Oregon News & Analysis

  • 'Hostile work environment' remains difficult to define

    Two recent cases out of the U.S. District Court for the District of Oregon provide a reminder for employers that the line between a lawful and a hostile work environment remains difficult to determine.

  • Train conductor with positive drug test properly dismissed

    The Railway Labor Act (RLA) provides procedural protections for union-represented railroad employees. But even those protections couldn't save the job of a train conductor on a "last chance" agreement when he tested positive for amphetamines. The U.S. 9th Circuit Court of Appeals (whose rulings apply to all Oregon employers) recently upheld an arbitration panel's decision affirming the conductor's dismissal.

  • Benefit corporations balance company with community

    Companies such as Ben and Jerry's, Patagonia, and Etsy are taking part in a growing business trend, and it's one that could shape the future of talent management and employee engagement. No, it's not the company ice cream party, hiking retreat, or craft fair—it's designation as a benefit corporation.

  • Tribal hiring preference not national origin discrimination

    Title VII of the Civil Rights Act of 1964 allows employers on or near an Indian reservation to give preferential treatment to Indians living in the vicinity. But the Equal Employment Opportunity Commission (EEOC) has taken the position that this provision doesn't permit preference for members of a particular tribe. In the continuing saga of a case that has dragged on for years, the 9th Circuit recently issued its third decision, finally ruling against the EEOC.

  • Are 'joint-employer' claims the next big thing in employment law?

    Two recent decisions may give franchisers and entities that use independent contractors cause for concern. In both rulings, the joint-employer doctrine was invoked to extend potential liability to the larger entities (in these cases, a franchiser and a grocery store chain).

  • Oregon employers shouldn't freak out over new marijuana law

    On November 4, Oregon voters passed Oregon Initiative 91, legalizing the possession and use of recreational marijuana. While this development may result in societal changes, it remains business as usual for employers.

  • Workplace Trends

    Good news and bad news about employees going to work sick. The number of employees who admit to going to work sick is down for the first time in five years, according to the fifth annual Flu Season Survey from office supply provider Staples. That's the good news. The bad news? Sixty percent of flu-stricken workers surveyed still go to work. The survey reports that 88% of managers encourage sick employees to stay home, but 40% of workers think there is too much going on at work to stay away, and 31% show up sick because they think their boss appreciates it.

  • 9th Circuit says claims adjusters may pursue overtime class action

    Many viewed the U.S. Supreme Court's 2011 decision in Wal-Mart Stores, Inc. v. Dukes as a death knell for employee class actions. But as we have since learned, courts continue to approve class action treatment in certain circumstances.
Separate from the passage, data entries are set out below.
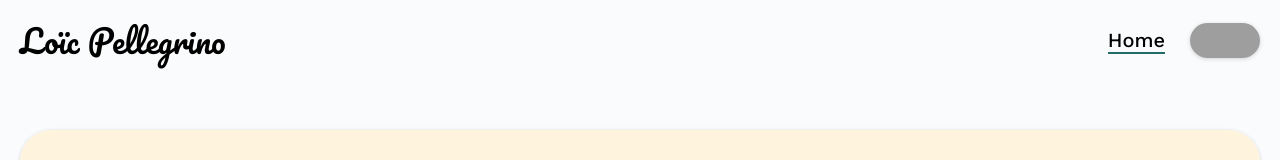
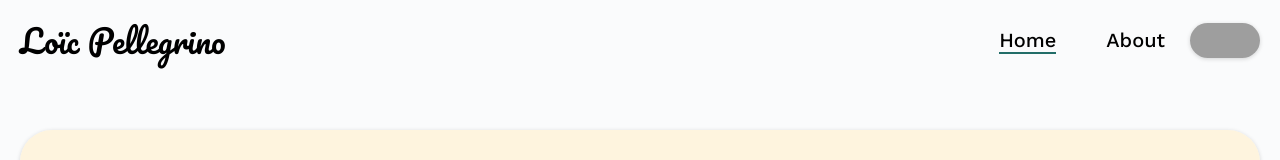
Before and after one commit to BetaPeche/MonPortfolio, a React (Vite) app: page / in a window 1280 px wide. Shown: the top 160 px of the page. Built offline with nearby package versions, Linux system fonts and the light colour scheme; grey boxes are pictures that could not be loaded.

Commit message:
Add link

```diff
--- a/src/components/Header.tsx
+++ b/src/components/Header.tsx
@@ -31,6 +31,16 @@ const Header = () => {
                             Home
                         </NavLink>
                     </li>
+                    <li>
+                        <NavLink
+                            to="/about"
+                            className={(nav) =>
+                                nav.isActive ? 'active-link' : ''
+                            }
+                        >
+                            About
+                        </NavLink>
+                    </li>
                 </ul>
                 <button
                     className={theme === 'dark' ? 'dark' : 'light'}
```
One example is a recent ruling of the U.S. 9th Circuit Court of Appeals (whose rulings apply to all Oregon employers) permitting Allstate claims adjusters to pursue overtime claims under California law.

  • Oregon court allows workers' comp benefits for state-funded home healthcare worker

    The Oregon Court of Appeals recently concluded that a state-funded home healthcare worker could receive workers' compensation benefits for an injury that occurred while performing work that was not funded by the state.

  • Federal appeals courts have conflicting views on ACA exchange subsidies

    Since the Affordable Care Act (ACA) became law in 2010, there have been a variety of judicial challenges to it, and it appears the court system isn't finished with the law yet. In fact, the ACA has seen a lot of court action this year.